Exercise data START

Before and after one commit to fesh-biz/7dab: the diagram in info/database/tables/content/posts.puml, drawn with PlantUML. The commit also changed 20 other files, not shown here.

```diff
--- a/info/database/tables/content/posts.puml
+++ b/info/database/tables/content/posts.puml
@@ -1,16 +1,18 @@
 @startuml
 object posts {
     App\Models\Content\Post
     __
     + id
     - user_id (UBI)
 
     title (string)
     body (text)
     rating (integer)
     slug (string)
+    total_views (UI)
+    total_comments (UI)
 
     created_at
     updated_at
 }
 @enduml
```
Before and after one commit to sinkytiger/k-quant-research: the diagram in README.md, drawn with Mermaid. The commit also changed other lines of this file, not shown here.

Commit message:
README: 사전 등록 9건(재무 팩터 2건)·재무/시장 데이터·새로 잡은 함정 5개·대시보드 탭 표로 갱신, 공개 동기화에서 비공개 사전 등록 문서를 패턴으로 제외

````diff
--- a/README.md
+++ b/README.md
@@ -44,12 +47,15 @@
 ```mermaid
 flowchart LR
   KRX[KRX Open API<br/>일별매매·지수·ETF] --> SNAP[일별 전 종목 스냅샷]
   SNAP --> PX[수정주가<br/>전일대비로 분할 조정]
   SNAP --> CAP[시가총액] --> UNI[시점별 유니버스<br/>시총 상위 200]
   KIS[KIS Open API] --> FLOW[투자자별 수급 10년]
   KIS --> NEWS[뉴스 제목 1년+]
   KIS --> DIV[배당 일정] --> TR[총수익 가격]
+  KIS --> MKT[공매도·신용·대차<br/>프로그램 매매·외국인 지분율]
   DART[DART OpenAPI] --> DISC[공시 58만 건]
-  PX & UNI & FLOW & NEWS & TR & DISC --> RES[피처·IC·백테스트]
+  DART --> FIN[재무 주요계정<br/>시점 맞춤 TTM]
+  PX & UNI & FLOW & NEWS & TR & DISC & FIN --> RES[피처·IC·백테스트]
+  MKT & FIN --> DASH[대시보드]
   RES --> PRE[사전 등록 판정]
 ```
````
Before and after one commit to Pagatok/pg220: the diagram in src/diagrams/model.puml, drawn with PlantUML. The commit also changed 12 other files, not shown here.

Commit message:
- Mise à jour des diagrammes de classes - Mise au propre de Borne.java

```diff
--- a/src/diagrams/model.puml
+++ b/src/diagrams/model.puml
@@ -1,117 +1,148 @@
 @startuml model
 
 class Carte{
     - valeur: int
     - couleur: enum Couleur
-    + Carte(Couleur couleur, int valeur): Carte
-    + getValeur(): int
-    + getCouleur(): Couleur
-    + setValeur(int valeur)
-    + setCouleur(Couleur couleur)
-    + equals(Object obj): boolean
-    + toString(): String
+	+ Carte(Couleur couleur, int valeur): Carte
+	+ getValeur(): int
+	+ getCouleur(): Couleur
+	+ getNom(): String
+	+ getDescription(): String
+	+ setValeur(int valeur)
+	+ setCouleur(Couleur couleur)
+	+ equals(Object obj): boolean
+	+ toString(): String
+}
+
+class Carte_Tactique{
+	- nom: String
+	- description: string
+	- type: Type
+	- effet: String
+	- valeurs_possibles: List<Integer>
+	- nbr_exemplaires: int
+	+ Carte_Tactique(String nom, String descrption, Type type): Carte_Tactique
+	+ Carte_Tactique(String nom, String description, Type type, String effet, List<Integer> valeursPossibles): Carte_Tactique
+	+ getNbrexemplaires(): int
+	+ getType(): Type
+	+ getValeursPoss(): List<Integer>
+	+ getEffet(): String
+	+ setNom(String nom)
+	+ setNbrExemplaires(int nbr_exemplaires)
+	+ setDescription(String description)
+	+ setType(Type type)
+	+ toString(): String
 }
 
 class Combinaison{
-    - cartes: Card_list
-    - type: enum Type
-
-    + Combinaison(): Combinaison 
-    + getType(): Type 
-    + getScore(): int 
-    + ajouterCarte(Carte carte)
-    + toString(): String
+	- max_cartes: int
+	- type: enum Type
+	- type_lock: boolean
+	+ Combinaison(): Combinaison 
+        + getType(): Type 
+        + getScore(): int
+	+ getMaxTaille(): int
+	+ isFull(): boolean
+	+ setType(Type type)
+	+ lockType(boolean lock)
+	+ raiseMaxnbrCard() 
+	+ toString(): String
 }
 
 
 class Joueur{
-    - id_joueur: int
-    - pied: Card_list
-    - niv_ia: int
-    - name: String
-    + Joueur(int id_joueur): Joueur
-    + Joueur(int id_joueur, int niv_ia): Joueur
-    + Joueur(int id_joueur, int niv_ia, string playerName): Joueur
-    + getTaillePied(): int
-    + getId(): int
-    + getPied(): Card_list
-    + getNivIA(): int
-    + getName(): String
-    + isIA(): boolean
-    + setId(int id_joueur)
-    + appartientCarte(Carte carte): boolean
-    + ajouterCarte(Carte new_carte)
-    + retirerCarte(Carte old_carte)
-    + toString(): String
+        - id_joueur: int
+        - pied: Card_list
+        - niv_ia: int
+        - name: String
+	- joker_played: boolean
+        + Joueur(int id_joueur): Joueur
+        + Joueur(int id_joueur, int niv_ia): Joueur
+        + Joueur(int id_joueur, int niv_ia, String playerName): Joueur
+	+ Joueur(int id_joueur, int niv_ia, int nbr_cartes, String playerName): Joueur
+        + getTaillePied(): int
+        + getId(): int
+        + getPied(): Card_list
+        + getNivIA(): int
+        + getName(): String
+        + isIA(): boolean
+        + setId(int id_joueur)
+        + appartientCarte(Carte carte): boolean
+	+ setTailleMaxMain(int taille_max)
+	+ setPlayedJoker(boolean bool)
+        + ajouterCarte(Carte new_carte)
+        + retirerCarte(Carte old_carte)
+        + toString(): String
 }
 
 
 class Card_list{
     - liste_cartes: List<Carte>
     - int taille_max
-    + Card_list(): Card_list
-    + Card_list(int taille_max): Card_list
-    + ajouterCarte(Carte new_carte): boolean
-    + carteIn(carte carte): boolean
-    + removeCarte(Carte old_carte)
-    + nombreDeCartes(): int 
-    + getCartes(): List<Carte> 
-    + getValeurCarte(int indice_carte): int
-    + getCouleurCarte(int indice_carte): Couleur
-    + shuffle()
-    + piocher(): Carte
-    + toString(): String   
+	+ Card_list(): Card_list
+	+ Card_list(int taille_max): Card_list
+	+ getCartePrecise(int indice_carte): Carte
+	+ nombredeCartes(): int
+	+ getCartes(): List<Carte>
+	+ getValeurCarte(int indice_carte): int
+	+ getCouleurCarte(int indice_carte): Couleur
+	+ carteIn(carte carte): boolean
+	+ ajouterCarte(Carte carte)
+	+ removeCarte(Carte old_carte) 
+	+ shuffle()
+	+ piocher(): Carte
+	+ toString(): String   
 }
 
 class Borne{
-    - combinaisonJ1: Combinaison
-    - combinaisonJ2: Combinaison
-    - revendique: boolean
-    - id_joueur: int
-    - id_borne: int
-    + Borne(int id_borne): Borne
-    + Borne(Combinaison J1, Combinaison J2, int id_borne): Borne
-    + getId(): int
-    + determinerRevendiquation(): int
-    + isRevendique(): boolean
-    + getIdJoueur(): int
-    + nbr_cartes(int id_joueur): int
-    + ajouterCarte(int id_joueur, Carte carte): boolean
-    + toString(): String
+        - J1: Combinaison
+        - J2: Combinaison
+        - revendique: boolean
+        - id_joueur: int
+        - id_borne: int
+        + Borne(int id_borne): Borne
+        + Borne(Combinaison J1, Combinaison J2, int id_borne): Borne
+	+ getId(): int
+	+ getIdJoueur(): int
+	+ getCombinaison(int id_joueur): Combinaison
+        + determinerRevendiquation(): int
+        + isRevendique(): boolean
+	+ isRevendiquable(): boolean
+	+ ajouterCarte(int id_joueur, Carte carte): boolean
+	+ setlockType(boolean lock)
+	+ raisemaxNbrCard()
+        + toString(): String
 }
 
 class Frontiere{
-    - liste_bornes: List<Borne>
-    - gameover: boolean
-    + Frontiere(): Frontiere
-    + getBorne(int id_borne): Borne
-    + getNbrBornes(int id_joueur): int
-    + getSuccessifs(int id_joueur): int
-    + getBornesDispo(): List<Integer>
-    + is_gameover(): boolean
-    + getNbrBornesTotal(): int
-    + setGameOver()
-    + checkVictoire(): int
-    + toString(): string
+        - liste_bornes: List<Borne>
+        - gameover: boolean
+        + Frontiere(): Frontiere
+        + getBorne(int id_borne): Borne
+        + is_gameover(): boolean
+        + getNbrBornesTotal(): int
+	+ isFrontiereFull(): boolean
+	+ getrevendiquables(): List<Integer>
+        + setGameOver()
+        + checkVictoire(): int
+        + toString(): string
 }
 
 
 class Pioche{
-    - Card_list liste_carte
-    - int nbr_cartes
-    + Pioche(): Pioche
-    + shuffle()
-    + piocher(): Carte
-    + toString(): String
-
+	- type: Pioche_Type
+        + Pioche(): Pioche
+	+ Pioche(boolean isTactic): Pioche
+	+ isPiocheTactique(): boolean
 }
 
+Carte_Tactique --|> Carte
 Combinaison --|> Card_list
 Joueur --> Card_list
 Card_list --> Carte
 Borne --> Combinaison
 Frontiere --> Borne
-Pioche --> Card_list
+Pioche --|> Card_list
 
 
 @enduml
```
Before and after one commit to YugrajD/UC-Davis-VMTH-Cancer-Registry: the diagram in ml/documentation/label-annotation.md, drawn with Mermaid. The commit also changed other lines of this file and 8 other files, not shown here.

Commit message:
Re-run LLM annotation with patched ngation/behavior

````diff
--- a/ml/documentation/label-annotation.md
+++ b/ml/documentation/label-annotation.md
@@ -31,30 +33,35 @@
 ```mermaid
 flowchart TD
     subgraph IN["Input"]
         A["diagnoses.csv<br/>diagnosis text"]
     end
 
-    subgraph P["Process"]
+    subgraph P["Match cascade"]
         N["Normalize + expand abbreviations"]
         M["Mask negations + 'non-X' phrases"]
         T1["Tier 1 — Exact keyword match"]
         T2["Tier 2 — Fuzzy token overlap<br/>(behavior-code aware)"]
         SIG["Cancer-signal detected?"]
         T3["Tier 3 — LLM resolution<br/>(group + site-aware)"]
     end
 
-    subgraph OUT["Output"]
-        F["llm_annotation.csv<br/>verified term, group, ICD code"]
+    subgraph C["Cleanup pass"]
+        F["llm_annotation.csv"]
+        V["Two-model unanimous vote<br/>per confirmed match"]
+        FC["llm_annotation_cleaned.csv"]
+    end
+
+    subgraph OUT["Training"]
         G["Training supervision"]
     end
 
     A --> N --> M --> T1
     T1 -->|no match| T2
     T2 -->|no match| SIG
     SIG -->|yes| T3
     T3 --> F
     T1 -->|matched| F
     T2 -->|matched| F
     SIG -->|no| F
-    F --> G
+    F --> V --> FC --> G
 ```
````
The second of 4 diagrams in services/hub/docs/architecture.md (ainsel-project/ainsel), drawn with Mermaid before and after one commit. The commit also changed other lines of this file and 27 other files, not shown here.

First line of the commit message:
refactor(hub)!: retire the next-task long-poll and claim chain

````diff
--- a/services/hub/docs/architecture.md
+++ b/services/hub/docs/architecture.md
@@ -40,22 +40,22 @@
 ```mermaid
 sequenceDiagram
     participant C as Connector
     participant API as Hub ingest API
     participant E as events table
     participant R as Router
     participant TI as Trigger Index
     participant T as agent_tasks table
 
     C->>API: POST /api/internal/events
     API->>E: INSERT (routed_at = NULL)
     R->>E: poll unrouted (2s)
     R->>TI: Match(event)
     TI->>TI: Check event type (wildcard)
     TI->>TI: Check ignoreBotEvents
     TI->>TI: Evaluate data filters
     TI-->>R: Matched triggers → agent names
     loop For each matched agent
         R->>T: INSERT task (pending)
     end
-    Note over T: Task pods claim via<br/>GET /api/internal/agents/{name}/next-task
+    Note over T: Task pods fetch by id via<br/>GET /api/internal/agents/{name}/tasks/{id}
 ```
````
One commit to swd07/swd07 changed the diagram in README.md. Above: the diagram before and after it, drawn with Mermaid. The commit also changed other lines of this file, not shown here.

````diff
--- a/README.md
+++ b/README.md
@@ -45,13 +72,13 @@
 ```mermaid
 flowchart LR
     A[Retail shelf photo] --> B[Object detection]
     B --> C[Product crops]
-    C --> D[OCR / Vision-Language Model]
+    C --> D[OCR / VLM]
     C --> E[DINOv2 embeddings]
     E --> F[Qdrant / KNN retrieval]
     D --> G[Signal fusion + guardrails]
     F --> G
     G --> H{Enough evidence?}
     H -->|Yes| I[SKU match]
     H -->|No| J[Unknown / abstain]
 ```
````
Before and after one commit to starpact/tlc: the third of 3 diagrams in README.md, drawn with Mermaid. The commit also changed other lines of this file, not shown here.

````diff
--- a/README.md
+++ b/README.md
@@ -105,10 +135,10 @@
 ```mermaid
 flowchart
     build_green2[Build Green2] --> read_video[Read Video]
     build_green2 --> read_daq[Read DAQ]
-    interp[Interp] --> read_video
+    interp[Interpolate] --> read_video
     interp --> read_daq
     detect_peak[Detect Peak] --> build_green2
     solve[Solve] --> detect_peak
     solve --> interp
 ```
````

Exercise data END

Please retype the data exactly as it stands, from its first line down to the line that contains "- Mise à jour", then stop.

Before and after one commit to fesh-biz/7dab: the diagram in info/database/tables/content/posts.puml, drawn with PlantUML. The commit also changed 20 other files, not shown here.

```diff
--- a/info/database/tables/content/posts.puml
+++ b/info/database/tables/content/posts.puml
@@ -1,16 +1,18 @@
 @startuml
 object posts {
     App\Models\Content\Post
     __
     + id
     - user_id (UBI)
 
     title (string)
     body (text)
     rating (integer)
     slug (string)
+    total_views (UI)
+    total_comments (UI)
 
     created_at
     updated_at
 }
 @enduml
```
Before and after one commit to sinkytiger/k-quant-research: the diagram in README.md, drawn with Mermaid. The commit also changed other lines of this file, not shown here.

Commit message:
README: 사전 등록 9건(재무 팩터 2건)·재무/시장 데이터·새로 잡은 함정 5개·대시보드 탭 표로 갱신, 공개 동기화에서 비공개 사전 등록 문서를 패턴으로 제외

````diff
--- a/README.md
+++ b/README.md
@@ -44,12 +47,15 @@
 ```mermaid
 flowchart LR
   KRX[KRX Open API<br/>일별매매·지수·ETF] --> SNAP[일별 전 종목 스냅샷]
   SNAP --> PX[수정주가<br/>전일대비로 분할 조정]
   SNAP --> CAP[시가총액] --> UNI[시점별 유니버스<br/>시총 상위 200]
   KIS[KIS Open API] --> FLOW[투자자별 수급 10년]
   KIS --> NEWS[뉴스 제목 1년+]
   KIS --> DIV[배당 일정] --> TR[총수익 가격]
+  KIS --> MKT[공매도·신용·대차<br/>프로그램 매매·외국인 지분율]
   DART[DART OpenAPI] --> DISC[공시 58만 건]
-  PX & UNI & FLOW & NEWS & TR & DISC --> RES[피처·IC·백테스트]
+  DART --> FIN[재무 주요계정<br/>시점 맞춤 TTM]
+  PX & UNI & FLOW & NEWS & TR & DISC & FIN --> RES[피처·IC·백테스트]
+  MKT & FIN --> DASH[대시보드]
   RES --> PRE[사전 등록 판정]
 ```
````
Before and after one commit to Pagatok/pg220: the diagram in src/diagrams/model.puml, drawn with PlantUML. The commit also changed 12 other files, not shown here.

Commit message:
- Mise à jour des diagrammes de classes - Mise au propre de Borne.java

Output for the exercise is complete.